Cuomo held out financial incentives for the industry, and he relaxed regulations on small dairy farms to help them partake. As facilities popped up across the state, employment surged to about 9,500 by 2013. New York became the largest yogurt producer in the country that year.
The hope was that this industry would soak up some of the milk surplus. It did, but it’s been no salvation.
“People don’t realize that the price of milk that goes to yogurt is several dollars less per unit than fluid milk,” said Lindsay Wickham, an area field supervisor for the New York Farm Bureau. Fluid milk is the highest-value product; milk for yogurt is a grade below that. Desperate to sell any product at all, farmers had been switching to a discounted product.
“In theory, it seemed like the right thing, and it was,” he said. “But in the long term, it just has not worked out.”
In 2016, one of the yogurt plants that had been heavily subsidized by the state shut down. It hasn’t reopened yet, although a new owner has pledged to. Cuomo’s critics point to the plant as typical of his economic development strategies. Instead of advancing a business that’s privately driven — shale — Cuomo spent public money on an expensive misadventure, they say.
“When people are getting excited about a yogurt plant that creates 200 jobs, [shale] is exponentially more exciting,” said Gill, the lobbyist for New York’s independent oil companies. “But not anymore.”

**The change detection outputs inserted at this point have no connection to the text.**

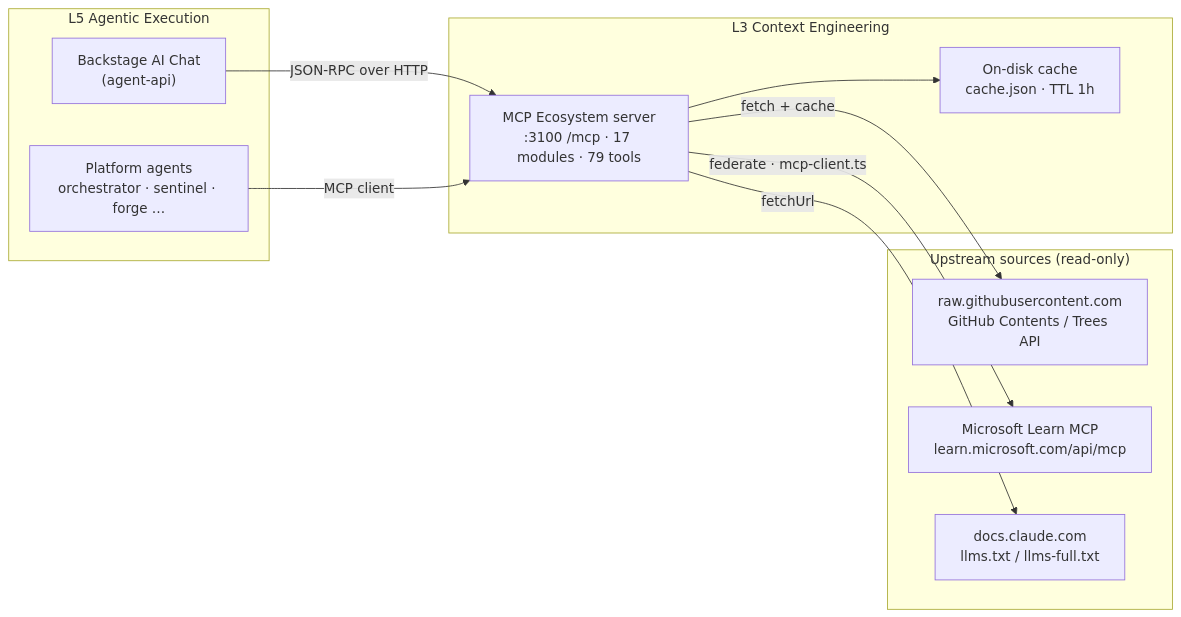
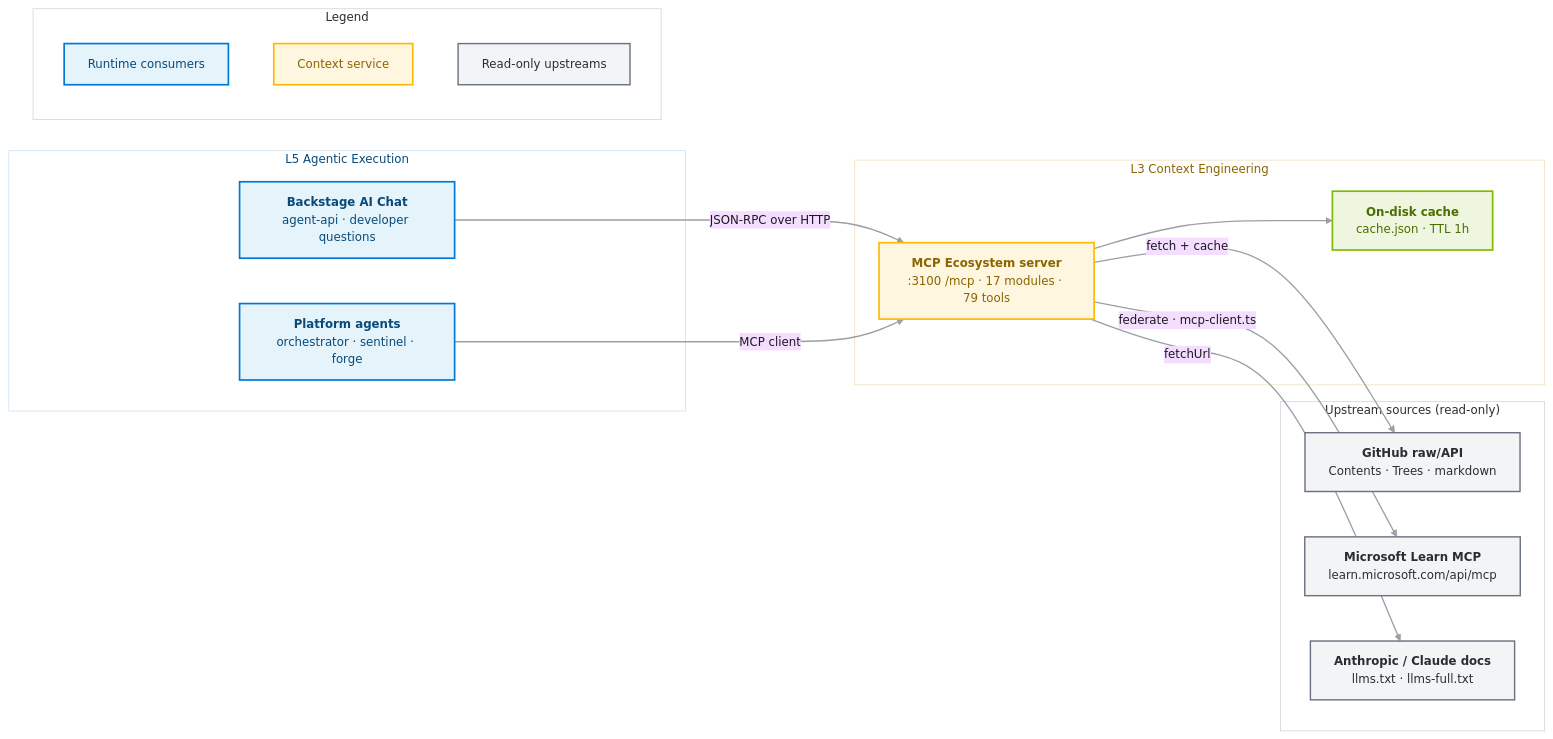
One commit to Ohorizons/ohorizons-lastest changed the first of 5 diagrams in mcp-servers/ARCHITECTURE.md. Above: the diagram before and after it, drawn with Mermaid. The commit also changed other lines of this file and 43 other files, not shown here.

First line of the commit message:
Update documentation and configuration for Azure Managed Redis and architecture diagrams

````diff
--- a/mcp-servers/ARCHITECTURE.md
+++ b/mcp-servers/ARCHITECTURE.md
@@ -35,23 +35,45 @@
 ```mermaid
+%%{init: {'theme':'base','themeVariables':{'background':'#FFFFFF','mainBkg':'#FFFFFF','fontFamily':'Segoe UI, system-ui, sans-serif','fontSize':'14px','primaryTextColor':'#1B1B1F','lineColor':'#9AA0A6','clusterBkg':'#FFFFFF','clusterBorder':'#D0D7DE'},'flowchart':{'curve':'basis','padding':14,'nodeSpacing':54,'rankSpacing':58}}}%%
 flowchart LR
     subgraph L5["L5 Agentic Execution"]
-        AIChat["Backstage AI Chat<br/>(agent-api)"]
-        Agents["Platform agents<br/>orchestrator · sentinel · forge …"]
+    AIChat["<b>Backstage AI Chat</b><br/>agent-api · developer questions"]
+    Agents["<b>Platform agents</b><br/>orchestrator · sentinel · forge"]
     end
     subgraph L3["L3 Context Engineering"]
-        ECO["MCP Ecosystem server<br/>:3100 /mcp · 17 modules · 79 tools"]
-        CACHE["On-disk cache<br/>cache.json · TTL 1h"]
+    ECO["<b>MCP Ecosystem server</b><br/>:3100 /mcp · 17 modules · 79 tools"]
+    CACHE["<b>On-disk cache</b><br/>cache.json · TTL 1h"]
     end
     subgraph UP["Upstream sources (read-only)"]
-        GH["raw.githubusercontent.com<br/>GitHub Contents / Trees API"]
-        MSL["Microsoft Learn MCP<br/>learn.microsoft.com/api/mcp"]
-        CL["docs.claude.com<br/>llms.txt / llms-full.txt"]
+    GH["<b>GitHub raw/API</b><br/>Contents · Trees · markdown"]
+    MSL["<b>Microsoft Learn MCP</b><br/>learn.microsoft.com/api/mcp"]
+    CL["<b>Anthropic / Claude docs</b><br/>llms.txt · llms-full.txt"]
     end
 
     AIChat -->|JSON-RPC over HTTP| ECO
     Agents -->|MCP client| ECO
     ECO --> CACHE
     ECO -->|fetch + cache| GH
     ECO -->|federate · mcp-client.ts| MSL
     ECO -->|fetchUrl| CL
+
+    subgraph Legend["Legend"]
+      LG1["Runtime consumers"]
+      LG2["Context service"]
+      LG3["Read-only upstreams"]
+    end
+
+    classDef consumer fill:#E5F3FB,stroke:#0078D4,stroke-width:2px,color:#084A7A;
+    classDef context fill:#FFF6E0,stroke:#FFB900,stroke-width:2px,color:#8A6500;
+    classDef upstream fill:#F3F4F6,stroke:#6B7280,stroke-width:1.7px,color:#2A2D31;
+    classDef cache fill:#EFF6E0,stroke:#7FBA00,stroke-width:2px,color:#4A6E00;
+
+    class AIChat,Agents,LG1 consumer
+    class ECO,LG2 context
+    class GH,MSL,CL,LG3 upstream
+    class CACHE cache
+    style L5 fill:#FFFFFF,stroke:#CFE4F2,stroke-width:1px,color:#084A7A
+    style L3 fill:#FFFFFF,stroke:#F0E2BF,stroke-width:1px,color:#8A6500
+    style UP fill:#FFFFFF,stroke:#D0D7DE,stroke-width:1px,color:#2A2D31
+    style Legend fill:#FFFFFF,stroke:#D0D7DE,stroke-width:1px,color:#2A2D31
+    linkStyle default stroke:#9AA0A6,stroke-width:1.6px
 ```
````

Few New Yorkers are aware of it today, but the state is a major natural gas consumer. About half of the state’s power capacity runs on gas, with some of it using oil as a backup. In the more urbanized parts of the state especially, local utilities are trying to connect more homes and businesses to gas. They say it’s cheaper for consumers and that, where it replaces oil, it reduces air pollution.
But since the 2014 ban on fracking, Cuomo has taken New York on a path increasingly committed to zero-carbon fuels and increasingly inhospitable to carbon-based ones. The state’s trace coal generation is being phased out, and Cuomo has attempted to block multiple gas projects that would draw supplies from Pennsylvania.
New York has set up subsidies to build offshore wind and retain nuclear power, and its work on small solar arrays and batteries is some of the most developed in the country. The net effect of these policies is that New York enjoys fracked gas without any of the benefits, or drawbacks, of producing it. Consumers are also financing the transition.
Yet there remains a vocal contingent of New Yorkers who think Cuomo should go further. In this year’s gubernatorial race, their avatar has been Cynthia Nixon, the actress best known for her role on “Sex and the City.”
Nixon, who’s challenging Cuomo for the Democratic nomination, has called him soft on issues like sexual harassment, school funding and marijuana legalization. In April, she tweeted that as governor she would “not approve any new use of fracked gas in New York State” — any new pipeline or power plant associated with gas.
Cuomo, presiding over a growing economy heavily driven by downstate, led Nixon 61-26 percent in a June poll by Siena College. But in a state that’s blue and moving bluer, Cuomo has had to again tack left from the positions he held a decade ago. “I don’t build any fossil fuel plants anymore, and I banned fracking, and I have the most aggressive renewable goals in the country,” he said in May, according to Politico.
Frisbie, who heads the farm bureau in Tioga County, is a Nixon supporter, though not for the reasons one might think. His long-shot scenario goes like this: Nixon scares Cuomo in the primary, runs as an independent and splits the blue vote. That opens the door for Republican nominee Marc Molinaro, a former county executive from upstate.
Molinaro’s been open to fracking, if cautiously so. “If you can’t mitigate the environmental impact, you can’t be permitted, but if you can, you should,” he said in March. “That’s the way the law works in New York.”
By: Saqib Rahim
Source: E&E News